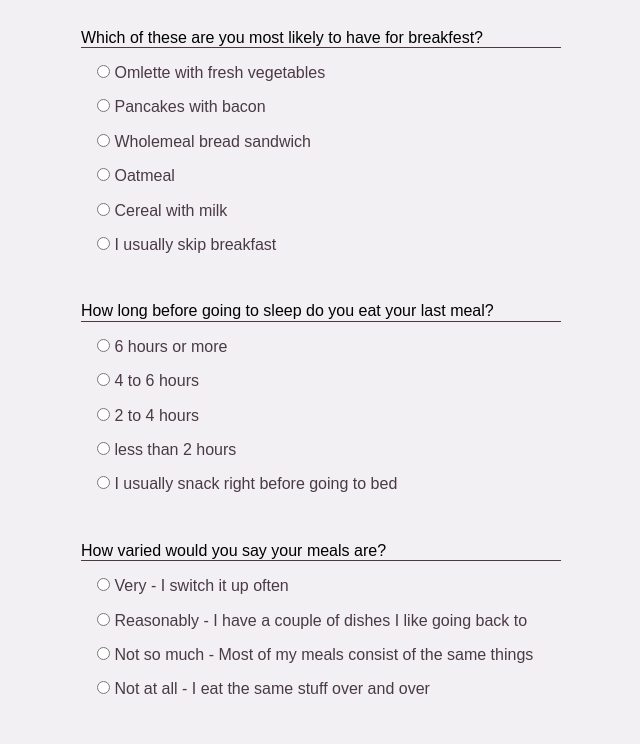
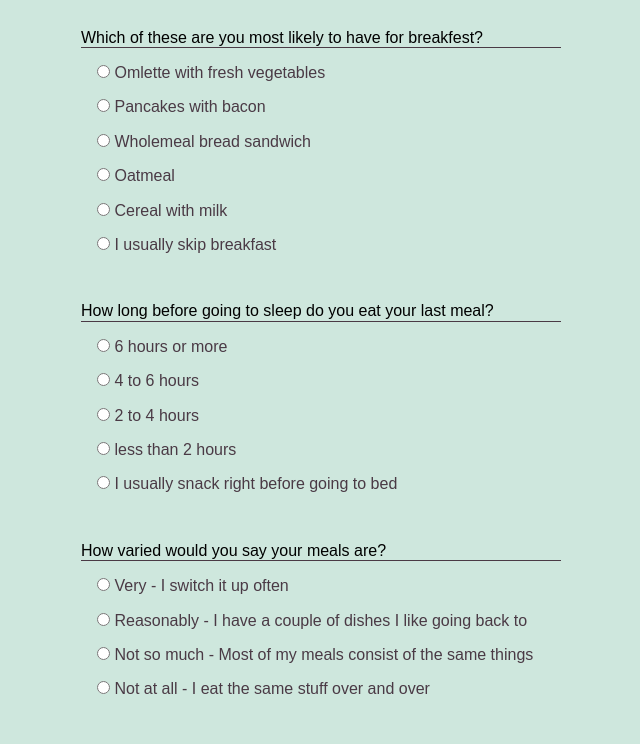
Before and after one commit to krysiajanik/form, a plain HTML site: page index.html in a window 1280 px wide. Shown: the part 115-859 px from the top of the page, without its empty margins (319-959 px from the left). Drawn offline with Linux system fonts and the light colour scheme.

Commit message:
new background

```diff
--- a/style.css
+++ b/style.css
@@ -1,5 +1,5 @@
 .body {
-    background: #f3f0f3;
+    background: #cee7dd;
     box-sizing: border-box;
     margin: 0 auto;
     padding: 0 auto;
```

###

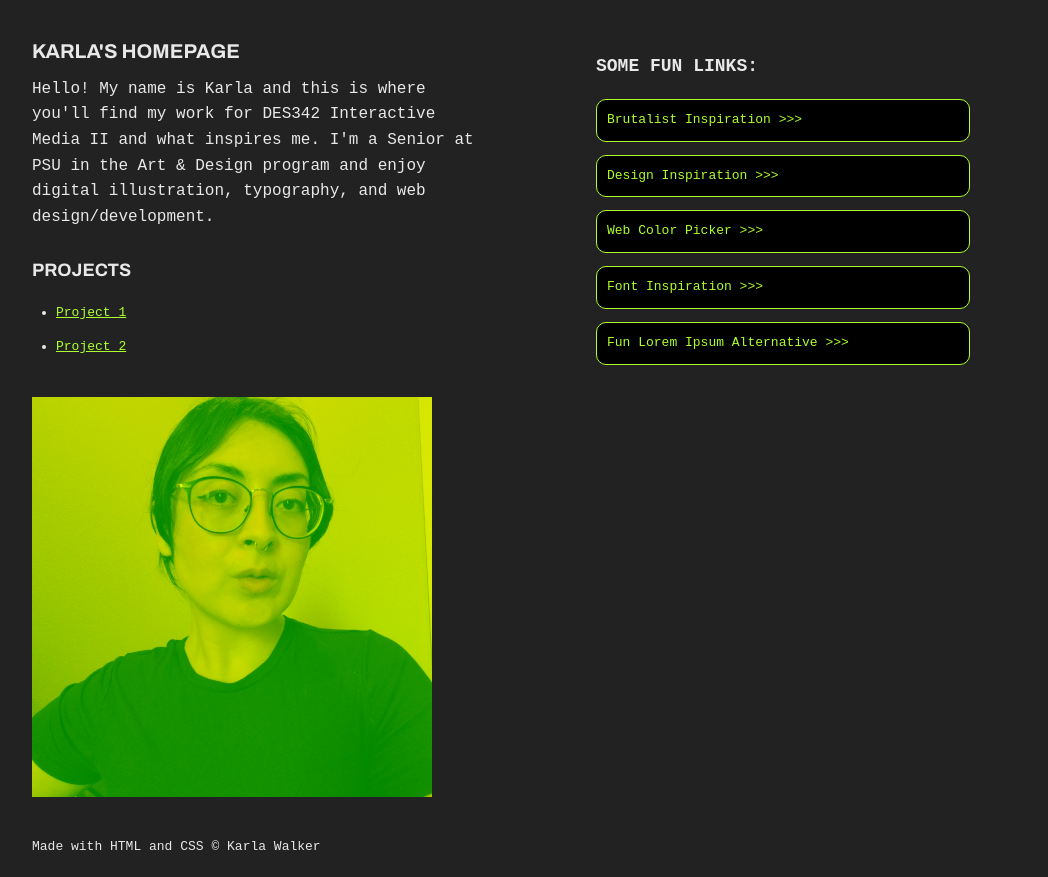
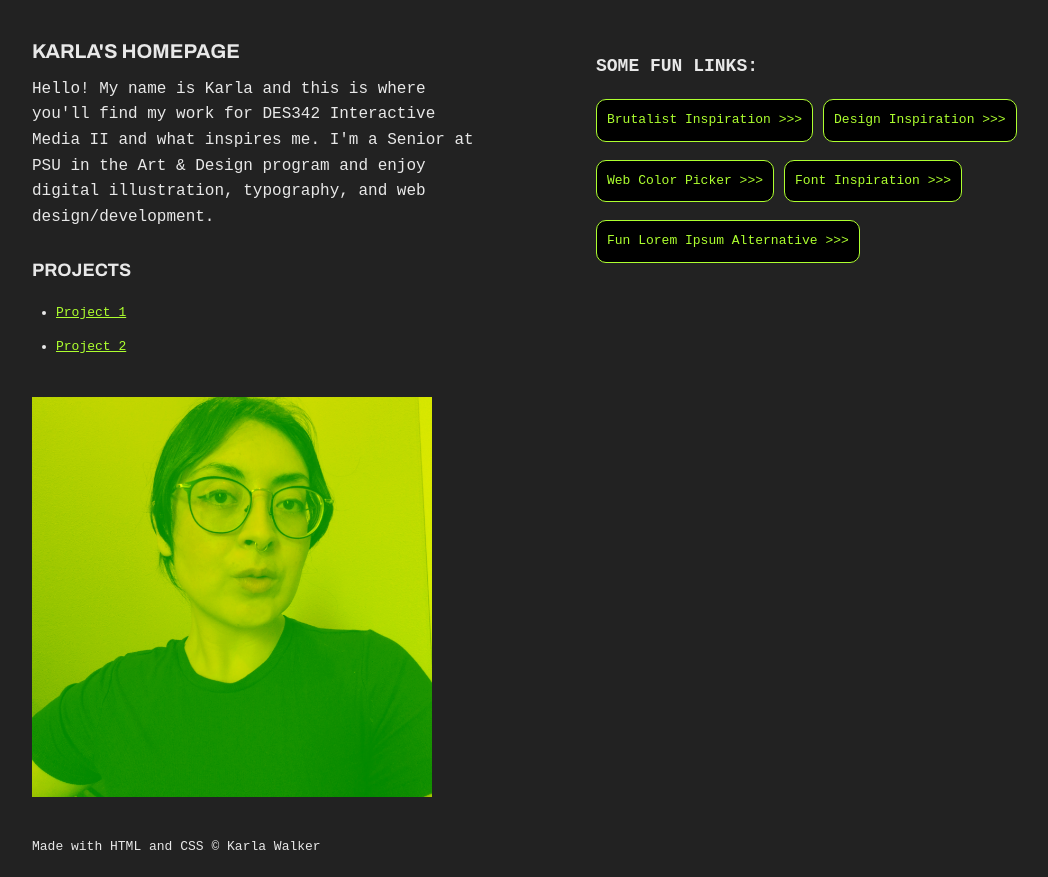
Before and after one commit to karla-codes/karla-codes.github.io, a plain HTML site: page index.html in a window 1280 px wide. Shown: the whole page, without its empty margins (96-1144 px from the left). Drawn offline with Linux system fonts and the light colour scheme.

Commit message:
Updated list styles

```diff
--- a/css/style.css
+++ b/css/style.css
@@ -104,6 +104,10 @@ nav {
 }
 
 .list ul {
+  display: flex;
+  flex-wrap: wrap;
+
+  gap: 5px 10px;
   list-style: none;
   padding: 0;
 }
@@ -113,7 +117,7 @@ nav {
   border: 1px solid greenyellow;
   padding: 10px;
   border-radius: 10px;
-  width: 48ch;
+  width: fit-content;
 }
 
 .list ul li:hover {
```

###

# Task instructions:
Across the material, report every line that has the word "list".

# Exercise result:
Updated list styles
 .list ul {
   list-style: none;
 .list ul li:hover {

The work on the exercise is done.